● **Task goal**: Take every line containing "images" out of the records.

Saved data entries
####

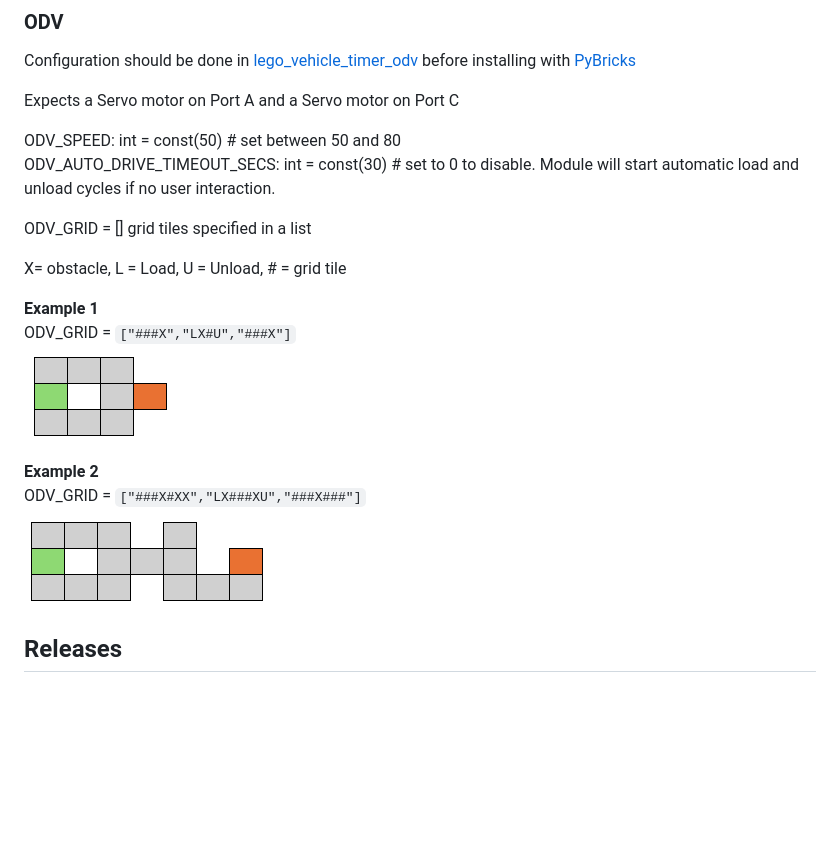
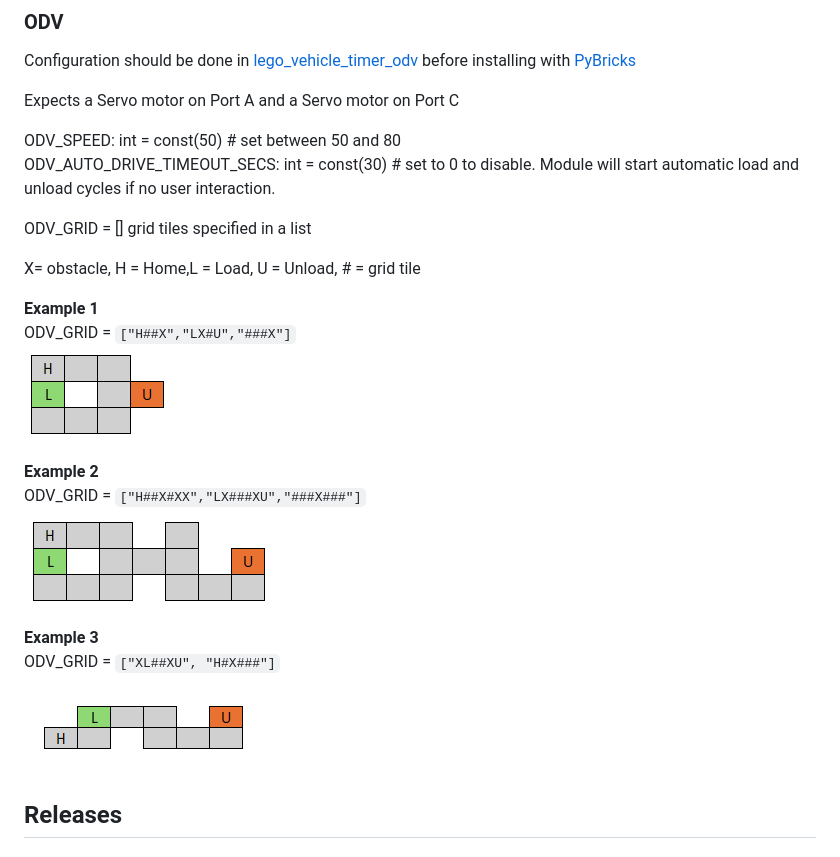
Before and after one commit to etendut/lego-vehicle-timer, a Markdown page: README.md, the part around the change. Rendered like a GitHub page; pictures changed too: images/odv_grid_1.png, images/odv_grid_2.png, images/odv_grid_3.png (added); blank space fills up the shorter version.

```diff
--- a/README.md
+++ b/README.md
@@ -140,15 +140,19 @@ ODV_AUTO_DRIVE_TIMEOUT_SECS: int = const(30) # set to 0 to disable. Module will
 
 ODV_GRID = [] grid tiles specified in a list
 
-X= obstacle, L = Load, U = Unload, # = grid tile
+X= obstacle, H = Home,L = Load, U = Unload, # = grid tile
 
 **Example 1**<br>
-ODV_GRID = `["###X","LX#U","###X"]`<br>
+ODV_GRID = `["H##X","LX#U","###X"]`<br>
 <img src="images/odv_grid_1.png" alt="Grid example 1" />
 
 **Example 2**<br>
-ODV_GRID = `["###X#XX","LX###XU","###X###"]`<br>
+ODV_GRID = `["H##X#XX","LX###XU","###X###"]`<br>
 <img src="images/odv_grid_2.png" alt="Grid example 2" /> <br>
+
+**Example 3**<br>
+ODV_GRID = `["XL##XU", "H#X###"]`<br>
+<img src="images/odv_grid_3.png" alt="Grid example 3" /> <br>
 
 ## Releases
 
```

####

● **Answer section**:
Before and after one commit to etendut/lego-vehicle-timer, a Markdown page: README.md, the part around the change. Rendered like a GitHub page; pictures changed too: images/odv_grid_1.png, images/odv_grid_2.png, images/odv_grid_3.png (added); blank space fills up the shorter version.
 <img src="images/odv_grid_1.png" alt="Grid example 1" />
 <img src="images/odv_grid_2.png" alt="Grid example 2" /> <br>
+<img src="images/odv_grid_3.png" alt="Grid example 3" /> <br>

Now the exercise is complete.